Kim is just such an established character, that by this point all I can say is that I still love her! She’s stubborn, clever, bullish but extremely caring towards her team, and I’ve always liked the complexity of her character. Her friendship with Bryant is a brilliant source of humour, lightening up what would otherwise be a pretty intense plot. Their moments of banter, and Kim’s hilarious working relationship with Keats, all add to lighten the plot when needed, and this is something I’ve always liked about this series. Angela knows just when the reader needs to be lifted by these little moments.

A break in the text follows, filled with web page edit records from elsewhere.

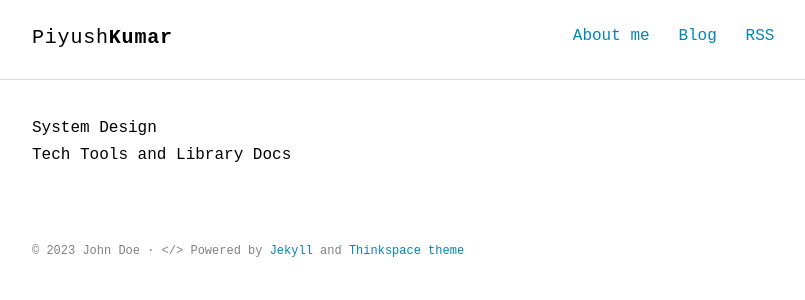
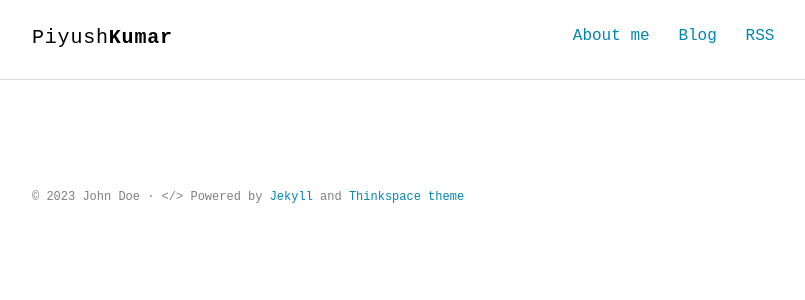
Before and after one commit to Pi-commits/pitech.github.io, a Jekyll site: the page built from blog/index.html, in a window 1280 px wide. Shown: the top 300 px of the page, without its empty margins (232-1037 px from the left). Built offline with Jekyll 4.4.1, drawn with Linux system fonts in a browser that asks for light colours; some web fonts are replaced.

Commit message:
Update v5

```diff
--- a/blog/index.html
+++ b/blog/index.html
@@ -5,15 +5,12 @@ layout: default
 
 <section class="post-list">
   <div class="container">
-    <article class="post-item">
-      <span class="post-meta date-label">{{ post.date | date: "%b %d %Y" }}</span>
-      <div class="article-title"><a class="post-link" href="{{ post.url | prepend: site.baseurl }}">System Design</a>
-      </div>
-    </article>
-    <article class="post-item">
-      <span class="post-meta date-label">{{ post.date | date: "%b %d %Y" }}</span>
-      <div class="article-title"><a class="post-link" href="{{ post.url | prepend: site.baseurl }}">Tech Tools and Library Docs</a>
-      </div>
-    </article>
+    {% for post in site.system_design_posts %}
+      <article class="post-item">
+        <span class="post-meta date-label">{{ post.date | date: "%b %d %Y" }}</span>
+        <div class="article-title"><a class="post-link" href="{{ post.url | prepend: site.baseurl }}">System Design</a>
+        </div>
+      </article>
+    {% endfor %}
   </div>
 </section>
```
Also changed, not shown: _system_design_posts/2023-10-19-uber-system-design.md (added, +8 -0 lines).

As the plot thickens, it just gets more and more intense, but I really loved it. It centres around an event for genius and gifted children, and it’s a genuinely fascinating concept. I liked the different people the team encountered at the event, and although there were a lot of characters, they all added a lot to the plot and the wider examination of this Brainbox event. It really hooked me, and the sister of the victim, Veronica, was intriguing to say the least. The way she responded to Kim was a nice touch, but the story of her childhood was genuinely quite sad. I felt that I was so invested in each character that got introduced, that I never had time to try and work out who did it, and as always with Angela’s writing, I was completely taken by surprise! The ending was really tense and I literally couldn’t put the book down because I was so focused on finding out who did it and why. It was a clever ending, linking various aspects of the novel for a really tidy and satisfying conclusion.

What I particularly liked about this was that Penn, a relatively new member of the team, had his own story to follow. It allowed him to really develop as a character and come into his own more, and I loved that we were able to see more of him. It was actually a really interesting story in it’s own right, and I felt it offered just the right amount of distraction from the intensity of the main plot.

Of course, I can’t not mention Stace, one of my favourite characters in the Kim Stone series. She’s so stubborn, independent and hard-working that I really warm towards her, and I found her reaction to Tiffany, a new character, really hilarious. What I like about the team as a whole is that they work so well together, complementing each other’s different ways of working, and Kim herself is so caring towards them, but without it being at all cringe. Instead, it comes across as a team of people who have been through some heavy, emotional stuff together, and have bonded because of it, and I really like that Angela portrays this so well.

The DI Kim Stone series is such a brilliant series in general, and this one doesn’t let it down at all. After the sheer awesomeness of the tenth book in the series, I wondered how Angela was ever going to top it, but this one carries on the series so nicely, so intensely and so fast-paced that I was immediately drawn straight back into the world of Kim Stone and her team. A genuinely enjoyable read, I’d of course recommend this as a 5* read to anyone.

Child’s Play
Angela Marsons
Bookouture, 11th July 2019